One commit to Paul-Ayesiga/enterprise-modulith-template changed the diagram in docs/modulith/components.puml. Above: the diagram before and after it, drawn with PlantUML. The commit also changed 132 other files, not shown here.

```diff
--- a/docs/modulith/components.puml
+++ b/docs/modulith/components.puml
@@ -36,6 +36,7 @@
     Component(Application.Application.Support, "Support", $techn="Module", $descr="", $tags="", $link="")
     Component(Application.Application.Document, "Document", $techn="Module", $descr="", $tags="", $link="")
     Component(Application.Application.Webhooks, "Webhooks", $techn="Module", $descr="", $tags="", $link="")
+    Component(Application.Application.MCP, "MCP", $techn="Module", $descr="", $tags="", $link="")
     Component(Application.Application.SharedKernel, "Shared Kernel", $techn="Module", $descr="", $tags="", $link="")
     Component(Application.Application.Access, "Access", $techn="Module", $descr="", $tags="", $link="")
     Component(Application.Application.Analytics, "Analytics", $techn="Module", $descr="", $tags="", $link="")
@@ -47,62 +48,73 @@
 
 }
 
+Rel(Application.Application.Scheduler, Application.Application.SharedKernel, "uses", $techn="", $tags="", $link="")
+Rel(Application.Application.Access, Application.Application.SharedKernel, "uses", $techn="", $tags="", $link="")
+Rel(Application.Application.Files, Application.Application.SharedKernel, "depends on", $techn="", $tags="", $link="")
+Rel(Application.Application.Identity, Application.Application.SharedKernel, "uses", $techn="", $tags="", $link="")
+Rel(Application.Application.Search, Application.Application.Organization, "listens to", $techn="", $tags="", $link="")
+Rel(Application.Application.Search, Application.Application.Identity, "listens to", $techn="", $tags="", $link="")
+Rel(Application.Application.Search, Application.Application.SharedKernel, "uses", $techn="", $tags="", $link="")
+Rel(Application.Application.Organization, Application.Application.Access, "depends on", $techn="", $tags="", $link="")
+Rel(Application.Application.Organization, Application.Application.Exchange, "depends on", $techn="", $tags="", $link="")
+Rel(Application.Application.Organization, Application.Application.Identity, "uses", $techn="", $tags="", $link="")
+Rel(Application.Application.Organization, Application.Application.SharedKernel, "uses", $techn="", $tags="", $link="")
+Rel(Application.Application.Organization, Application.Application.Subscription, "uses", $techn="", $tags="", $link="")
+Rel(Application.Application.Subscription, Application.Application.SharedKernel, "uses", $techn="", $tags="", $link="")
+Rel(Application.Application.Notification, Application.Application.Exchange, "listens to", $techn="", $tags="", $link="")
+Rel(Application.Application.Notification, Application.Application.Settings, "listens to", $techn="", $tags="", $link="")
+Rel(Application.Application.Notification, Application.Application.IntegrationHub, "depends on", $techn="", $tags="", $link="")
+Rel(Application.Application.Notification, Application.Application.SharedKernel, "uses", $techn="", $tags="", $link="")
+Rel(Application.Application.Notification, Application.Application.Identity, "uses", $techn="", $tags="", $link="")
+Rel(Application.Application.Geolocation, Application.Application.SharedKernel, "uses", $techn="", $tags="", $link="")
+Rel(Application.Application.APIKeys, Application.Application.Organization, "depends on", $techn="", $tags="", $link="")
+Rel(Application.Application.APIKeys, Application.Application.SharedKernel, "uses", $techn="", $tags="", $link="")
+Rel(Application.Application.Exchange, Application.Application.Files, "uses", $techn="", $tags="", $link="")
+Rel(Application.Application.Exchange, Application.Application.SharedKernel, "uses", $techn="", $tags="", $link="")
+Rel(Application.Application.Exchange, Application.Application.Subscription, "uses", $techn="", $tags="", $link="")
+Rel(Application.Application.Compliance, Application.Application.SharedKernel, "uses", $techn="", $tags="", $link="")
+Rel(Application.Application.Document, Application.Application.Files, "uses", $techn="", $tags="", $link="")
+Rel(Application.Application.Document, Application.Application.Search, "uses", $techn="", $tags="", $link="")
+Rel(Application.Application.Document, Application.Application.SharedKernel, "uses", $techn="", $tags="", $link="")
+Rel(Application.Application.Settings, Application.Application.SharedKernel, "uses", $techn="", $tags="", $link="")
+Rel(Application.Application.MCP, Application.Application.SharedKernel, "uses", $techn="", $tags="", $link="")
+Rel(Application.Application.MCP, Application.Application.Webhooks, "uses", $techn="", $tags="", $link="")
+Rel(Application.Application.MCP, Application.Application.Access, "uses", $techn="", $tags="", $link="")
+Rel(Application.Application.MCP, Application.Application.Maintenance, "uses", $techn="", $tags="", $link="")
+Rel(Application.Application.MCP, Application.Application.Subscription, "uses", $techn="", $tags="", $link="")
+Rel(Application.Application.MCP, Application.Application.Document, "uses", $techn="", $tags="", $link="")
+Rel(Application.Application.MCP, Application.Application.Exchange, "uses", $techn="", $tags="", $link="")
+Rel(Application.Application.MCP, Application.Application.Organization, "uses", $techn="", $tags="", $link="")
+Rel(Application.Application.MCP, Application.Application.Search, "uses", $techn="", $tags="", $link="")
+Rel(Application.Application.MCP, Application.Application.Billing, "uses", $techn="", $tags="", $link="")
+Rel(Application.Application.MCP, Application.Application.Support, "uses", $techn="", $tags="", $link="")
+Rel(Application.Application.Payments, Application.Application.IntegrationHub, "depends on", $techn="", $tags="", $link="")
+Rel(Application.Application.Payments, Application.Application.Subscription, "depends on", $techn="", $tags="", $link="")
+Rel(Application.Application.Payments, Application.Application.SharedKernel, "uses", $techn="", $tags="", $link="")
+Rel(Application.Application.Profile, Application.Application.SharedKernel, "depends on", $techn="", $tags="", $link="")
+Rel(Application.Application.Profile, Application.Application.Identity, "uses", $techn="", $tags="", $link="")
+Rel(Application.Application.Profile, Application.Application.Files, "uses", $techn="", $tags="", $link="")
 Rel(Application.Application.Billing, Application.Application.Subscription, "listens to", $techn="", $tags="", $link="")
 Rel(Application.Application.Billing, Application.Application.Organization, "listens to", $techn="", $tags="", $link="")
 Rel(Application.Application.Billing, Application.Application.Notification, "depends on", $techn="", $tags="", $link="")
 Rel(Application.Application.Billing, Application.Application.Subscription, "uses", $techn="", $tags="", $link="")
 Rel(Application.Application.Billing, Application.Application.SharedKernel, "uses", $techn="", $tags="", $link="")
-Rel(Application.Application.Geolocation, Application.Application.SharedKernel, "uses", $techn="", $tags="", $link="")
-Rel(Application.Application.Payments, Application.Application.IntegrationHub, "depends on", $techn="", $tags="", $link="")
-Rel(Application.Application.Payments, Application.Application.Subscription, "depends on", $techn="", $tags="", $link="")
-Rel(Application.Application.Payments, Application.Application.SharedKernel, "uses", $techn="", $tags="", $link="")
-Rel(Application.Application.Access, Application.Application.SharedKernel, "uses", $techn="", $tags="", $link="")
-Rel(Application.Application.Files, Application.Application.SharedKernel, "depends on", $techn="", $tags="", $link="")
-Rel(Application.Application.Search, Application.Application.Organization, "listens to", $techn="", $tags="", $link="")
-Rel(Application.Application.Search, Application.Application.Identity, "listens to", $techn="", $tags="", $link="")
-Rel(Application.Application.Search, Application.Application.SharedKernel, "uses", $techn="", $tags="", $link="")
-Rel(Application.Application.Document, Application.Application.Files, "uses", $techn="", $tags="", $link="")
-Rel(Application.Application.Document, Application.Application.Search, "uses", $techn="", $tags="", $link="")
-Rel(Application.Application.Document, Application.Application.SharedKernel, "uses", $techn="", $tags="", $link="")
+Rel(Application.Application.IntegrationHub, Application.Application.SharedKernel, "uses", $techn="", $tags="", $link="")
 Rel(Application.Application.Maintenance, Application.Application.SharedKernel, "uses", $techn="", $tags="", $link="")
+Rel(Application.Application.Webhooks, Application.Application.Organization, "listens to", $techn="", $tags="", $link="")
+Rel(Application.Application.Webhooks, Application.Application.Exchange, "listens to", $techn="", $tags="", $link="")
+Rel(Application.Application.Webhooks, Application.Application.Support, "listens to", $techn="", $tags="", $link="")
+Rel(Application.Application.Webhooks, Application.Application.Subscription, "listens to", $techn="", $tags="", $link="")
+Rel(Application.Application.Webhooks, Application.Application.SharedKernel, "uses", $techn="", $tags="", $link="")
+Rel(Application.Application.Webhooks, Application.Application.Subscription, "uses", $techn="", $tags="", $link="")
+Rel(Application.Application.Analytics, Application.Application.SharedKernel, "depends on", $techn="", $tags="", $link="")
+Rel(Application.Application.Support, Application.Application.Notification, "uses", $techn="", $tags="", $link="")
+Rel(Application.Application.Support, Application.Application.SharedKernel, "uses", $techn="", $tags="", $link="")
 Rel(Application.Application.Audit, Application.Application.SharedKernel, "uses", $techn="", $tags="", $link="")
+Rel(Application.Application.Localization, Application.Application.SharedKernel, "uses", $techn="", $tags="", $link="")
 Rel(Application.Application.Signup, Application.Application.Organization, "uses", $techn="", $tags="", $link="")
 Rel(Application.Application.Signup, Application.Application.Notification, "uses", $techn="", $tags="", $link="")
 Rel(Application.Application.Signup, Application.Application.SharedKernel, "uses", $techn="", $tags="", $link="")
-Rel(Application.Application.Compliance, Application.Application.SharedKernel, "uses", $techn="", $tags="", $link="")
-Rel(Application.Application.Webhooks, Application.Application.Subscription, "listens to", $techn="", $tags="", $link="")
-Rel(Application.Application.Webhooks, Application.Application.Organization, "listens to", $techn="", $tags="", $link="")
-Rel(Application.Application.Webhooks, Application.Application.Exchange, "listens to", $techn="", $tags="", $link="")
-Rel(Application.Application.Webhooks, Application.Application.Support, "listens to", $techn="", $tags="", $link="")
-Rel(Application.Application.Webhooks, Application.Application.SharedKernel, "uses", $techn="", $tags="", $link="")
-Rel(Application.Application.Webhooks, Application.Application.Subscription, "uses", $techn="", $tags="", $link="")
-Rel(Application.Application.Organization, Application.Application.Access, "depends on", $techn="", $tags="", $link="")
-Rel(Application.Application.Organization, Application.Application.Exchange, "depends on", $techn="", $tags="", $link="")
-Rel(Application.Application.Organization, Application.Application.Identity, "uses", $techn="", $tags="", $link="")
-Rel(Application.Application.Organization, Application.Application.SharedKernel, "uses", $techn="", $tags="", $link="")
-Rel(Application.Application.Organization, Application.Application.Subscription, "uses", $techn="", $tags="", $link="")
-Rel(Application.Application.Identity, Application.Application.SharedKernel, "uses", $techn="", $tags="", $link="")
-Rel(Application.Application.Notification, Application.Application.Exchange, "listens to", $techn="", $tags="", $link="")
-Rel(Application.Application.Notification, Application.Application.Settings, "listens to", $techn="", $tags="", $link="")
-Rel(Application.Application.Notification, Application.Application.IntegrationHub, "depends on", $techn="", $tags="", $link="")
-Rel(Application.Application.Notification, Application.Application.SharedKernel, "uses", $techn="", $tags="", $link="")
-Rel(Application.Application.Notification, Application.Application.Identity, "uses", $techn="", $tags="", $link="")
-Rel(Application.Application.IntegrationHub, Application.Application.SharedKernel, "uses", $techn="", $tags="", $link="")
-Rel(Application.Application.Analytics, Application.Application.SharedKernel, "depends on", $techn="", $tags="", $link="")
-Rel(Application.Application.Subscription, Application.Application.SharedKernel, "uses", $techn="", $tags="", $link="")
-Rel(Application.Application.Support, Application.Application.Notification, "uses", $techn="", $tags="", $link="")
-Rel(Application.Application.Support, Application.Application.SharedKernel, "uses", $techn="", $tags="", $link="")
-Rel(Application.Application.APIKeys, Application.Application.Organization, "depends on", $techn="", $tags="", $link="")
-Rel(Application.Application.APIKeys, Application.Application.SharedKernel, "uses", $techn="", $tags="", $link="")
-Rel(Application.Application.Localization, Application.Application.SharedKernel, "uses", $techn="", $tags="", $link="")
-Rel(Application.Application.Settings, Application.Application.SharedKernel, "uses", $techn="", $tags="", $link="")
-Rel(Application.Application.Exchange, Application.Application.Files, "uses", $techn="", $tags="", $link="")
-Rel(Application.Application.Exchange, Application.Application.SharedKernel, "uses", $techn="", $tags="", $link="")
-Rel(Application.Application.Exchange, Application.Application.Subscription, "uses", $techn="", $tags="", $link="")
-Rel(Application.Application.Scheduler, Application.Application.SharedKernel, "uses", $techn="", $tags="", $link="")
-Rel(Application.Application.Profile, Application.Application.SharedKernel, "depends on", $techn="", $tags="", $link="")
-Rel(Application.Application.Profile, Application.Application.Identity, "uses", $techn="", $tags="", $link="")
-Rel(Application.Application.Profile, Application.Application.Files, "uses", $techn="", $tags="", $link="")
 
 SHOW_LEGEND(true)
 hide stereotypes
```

### TRY IT
Wherever the string "Access" appears in a line above, copy that line.

### OUTPUT BELOW
     Component(Application.Application.Access, "Access", $techn="Module", $descr="", $tags="", $link="")
+Rel(Application.Application.Access, Application.Application.SharedKernel, "uses", $techn="", $tags="", $link="")
+Rel(Application.Application.Organization, Application.Application.Access, "depends on", $techn="", $tags="", $link="")
+Rel(Application.Application.MCP, Application.Application.Access, "uses", $techn="", $tags="", $link="")
-Rel(Application.Application.Access, Application.Application.SharedKernel, "uses", $techn="", $tags="", $link="")
-Rel(Application.Application.Organization, Application.Application.Access, "depends on", $techn="", $tags="", $link="")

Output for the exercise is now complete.